Along the narrow no-man’s-land between the railway track fencing and the road there is just enough space for residents of the house that lies directly opposite to create an asagao (morning glory) garden.

Constructed of plastic/metal gardening rods, bamboo and plastic twine this simple 3m x 1.5m (approx.) construction provides the right amount of support for the plants to climb and bloom. I like that the seed packet has been left at the base of the plant to let pedestrians know what is growing (or maybe it is a reminder to the gardener).

This is a great example of the affordable, productive, and enjoyable appropriation of unused/unusable space that is characteristic of Tokyo DIY gardening.

Trackside Asagao Space
Trackside Asagao Space
Trackside Asagao Space
Trackside Asagao Space
Trackside Asagao Space
Trackside Asagao Space
Trackside Asagao Space

Materials: Plastic Stake, Bamboo, Plastic Twine
Location: Akishima, Tokyo

(Originally posted on Tokyo-DIY-Gardening)

Category: Garden

Materials: , ,

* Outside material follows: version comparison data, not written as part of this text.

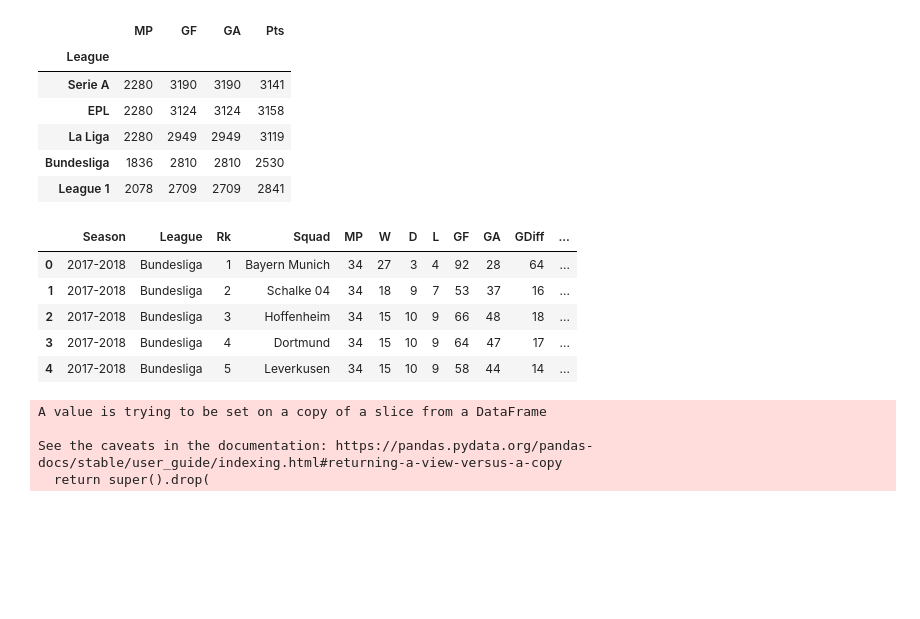
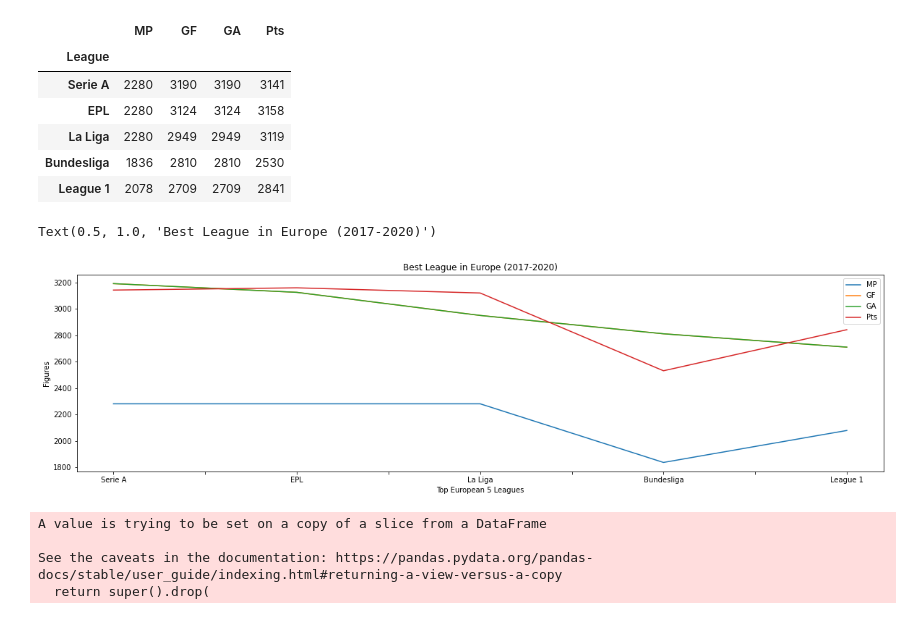
Before and after one commit to HanySedarous/Top-5-European-Leagues-Analysis-Project, a Jupyter notebook: Files/Teams Stats/European-Leagues-Analysis-Teams.ipynb, the cells around one changed output. Cells and saved outputs as stored; diff of their text form; code cells hidden in the pictures; blank space fills up the shorter version.

```diff
--- a/Files/Teams Stats/European-Leagues-Analysis-Teams.ipynb
+++ b/Files/Teams Stats/European-Leagues-Analysis-Teams.ipynb
@@ -29,9 +26,8 @@ attendance.head()
 # %%
 attendance = attendance.groupby('League').sum()
 attendance.sort_values(by=['GF'], inplace=True, ascending=False)
-attendance = attendance.head()
 attendance.drop(['D', 'L', 'GDiff', 'Rk', 'W'], axis=1, inplace=True)
-attendance.head(10)
+attendance.head()
 # %% [output]
 |  | MP | GF | GA | Pts |
 | League |  |  |  |  |
@@ -40,12 +36,3 @@ attendance.head(10)
 | La Liga | 2280 | 2949 | 2949 | 3119 |
 | Bundesliga | 1836 | 2810 | 2810 | 2530 |
 | League 1 | 2078 | 2709 | 2709 | 2841 |
-# %%
-teams.head()
-# %% [output]
-|  | Season | League | Rk | Squad | MP | W | D | L | GF | GA | GDiff | ... |
-| 0 | 2017-2018 | Bundesliga | 1 | Bayern Munich | 34 | 27 | 3 | 4 | 92 | 28 | 64 | ... |
-| 1 | 2017-2018 | Bundesliga | 2 | Schalke 04 | 34 | 18 | 9 | 7 | 53 | 37 | 16 | ... |
-| 2 | 2017-2018 | Bundesliga | 3 | Hoffenheim | 34 | 15 | 10 | 9 | 66 | 48 | 18 | ... |
-| 3 | 2017-2018 | Bundesliga | 4 | Dortmund | 34 | 15 | 10 | 9 | 64 | 47 | 17 | ... |
-| 4 | 2017-2018 | Bundesliga | 5 | Leverkusen | 34 | 15 | 10 | 9 | 58 | 44 | 14 | ... |
@@ -56,3 +39,11 @@ attend = teams.Attendance.sum()
+# %%
+attendance.plot.line()
+plt.xlabel("Top European 5 Leagues")
+plt.ylabel("Figures")
+plt.title("Best League in Europe (2017-2020)")
+# %% [output]
+Text(0.5, 1.0, 'Best League in Europe (2017-2020)')
+[figure, added]
 # %%
 #new_data = teams_stats.groupby('League')
 #new_data.head()
```
Also changed, not shown: parts of 10 cells of this notebook, 20 other files.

Comments are closed.

Mega-Cities: Design Anthropology and Urban Landscapes
I'm delighted and honoured to have my FIXES work included in Jared Braiterman's Tokyo University graduate seminar on mega-cities.
You can download the syllabus [HERE]

Thanks to the URBAN DESIGN Lab 西村・北沢・窪田 都市デザイン研究室, Department of Urban Engineering, Graduate School of Engineering, The University of Tokyo for making this a featured resource of their lab [LINK]

Vision Plus 2010
Thanks to the organizers of the conference for selecting this project as a featured resource, even though I was not able to attend.

Article: Small Places of Anarchy in the City: Three Investigations in Tokyo on This Big City

Article: The Non-Intentional Landscape of Tokyo - read at This Big City

Article: Framework for Neighbourhood Creative Climate - read at This Big City

Tokyo Green Space from Jared Braiterman is a great inspiration [LINK]

Urban Bricolage by @ehooge is an inspiring site on a related theme [LINK]

Treepolis by Christoph Rupprecht inspires me with investigations into informal green space, cities, and urban ecology with a focus on Australia and Japan [LINK]

Everyday Structures by @alanwiig is another fine site in the same vein [LINK]